Canadian Natural Resources Ltd. says its partner in an deep water offshore drilling project in South Africa is reporting a "significant gas condensate" discovery. That's a boon for a country that has always been short of oil and is running out of its scant domestic supply of gas.
Total said the Brulpadda well encountered 57 meters of net gas condensate pay in Lower Cretaceous reservoirs.
This discovery has opened up a new play in South Africa where Qatar Petroleum and its partners are well positioned to test other prospects on the same block.
Total was drilling about 175 kilometers (109 miles) offshore in the Outeniqua Basin to a final depth of 3,633 meters (11,900 feet).More news: Transfer Rumour: PSG plotting summer swoop for Chelsea midfielder N'Golo Kante
President Cyril Ramaphosa says that the discovery of gas off the southern Cape coast could be a game-changer for South Africa.
He stated that the discovery confirmed his decision to separate legislation for oil and gas from "traditional minerals", as it would enable policies that fully support the oil and gas sector's potential.

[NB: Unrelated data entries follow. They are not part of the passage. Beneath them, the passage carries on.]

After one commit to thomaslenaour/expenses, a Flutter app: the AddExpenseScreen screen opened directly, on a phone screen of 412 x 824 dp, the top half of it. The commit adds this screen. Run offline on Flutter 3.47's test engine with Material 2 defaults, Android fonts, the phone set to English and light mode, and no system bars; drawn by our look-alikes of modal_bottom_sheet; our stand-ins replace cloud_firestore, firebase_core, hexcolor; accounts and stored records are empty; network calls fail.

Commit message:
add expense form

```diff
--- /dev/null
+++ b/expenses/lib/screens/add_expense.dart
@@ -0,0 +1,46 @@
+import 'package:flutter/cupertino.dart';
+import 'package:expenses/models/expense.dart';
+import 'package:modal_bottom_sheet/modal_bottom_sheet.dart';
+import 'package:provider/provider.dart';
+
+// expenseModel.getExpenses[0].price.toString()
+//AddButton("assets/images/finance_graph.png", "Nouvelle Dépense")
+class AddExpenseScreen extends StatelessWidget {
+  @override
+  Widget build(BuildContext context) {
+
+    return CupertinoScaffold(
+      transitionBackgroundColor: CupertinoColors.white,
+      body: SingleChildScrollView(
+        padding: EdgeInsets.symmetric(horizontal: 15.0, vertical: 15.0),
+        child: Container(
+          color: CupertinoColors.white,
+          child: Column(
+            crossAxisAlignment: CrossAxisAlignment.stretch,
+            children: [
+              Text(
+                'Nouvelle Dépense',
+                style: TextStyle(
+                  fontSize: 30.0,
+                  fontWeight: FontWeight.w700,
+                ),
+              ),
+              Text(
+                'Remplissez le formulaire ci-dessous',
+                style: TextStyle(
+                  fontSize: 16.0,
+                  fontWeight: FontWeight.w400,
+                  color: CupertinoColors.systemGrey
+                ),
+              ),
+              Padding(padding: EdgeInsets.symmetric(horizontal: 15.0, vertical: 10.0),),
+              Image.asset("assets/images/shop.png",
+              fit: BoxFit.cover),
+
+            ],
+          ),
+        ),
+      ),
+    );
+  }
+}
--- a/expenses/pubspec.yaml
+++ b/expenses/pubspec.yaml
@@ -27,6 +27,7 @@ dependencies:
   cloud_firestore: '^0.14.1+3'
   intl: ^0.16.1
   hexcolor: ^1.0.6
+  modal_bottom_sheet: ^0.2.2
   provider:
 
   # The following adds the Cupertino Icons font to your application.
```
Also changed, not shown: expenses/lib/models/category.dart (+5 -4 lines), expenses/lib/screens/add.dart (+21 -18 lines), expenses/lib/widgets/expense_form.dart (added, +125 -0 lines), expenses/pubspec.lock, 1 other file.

South Africa wants to build its gas network and has previously mentioned the possibility of importing LNG from Mozambique, where a gas pipeline already supplies most of the gas South Africa uses to power its industrial heartland in the north. A failed exploration campaign in shallow waters has meant a gas-to-liquids refinery at Mossel Bay runs well below capacity.
"We potentially could be supplied by Total with gas and condensate, which means the GTL refinery can be ramped up.it is now running below 50 percent of its design capacity", said PetroSA acting CEO Bongani Sayidini.More news: Huawei P30, P30 Pro launch set for March in Paris, confirms company
Brulpadda is one of several highly anticipated exploration prospects for the year.
The Brulpadda find, estimated at about 1 billion barrels by its operator Total ASA, could be enough to supply South Africa's refineries for nearly four years.
The Block 11B/12B covers an area of 19,000 square kilometers, with water depths ranging from 200 to 1,800 meters, and is operated by Total with a 45% working interest, alongside Qatar Petroleum (25%), CNR global (20%) and Main Street, a South African consortium (10%).More news: Six Nations Rugby: Scotland ready to exploit Ireland problems - Strauss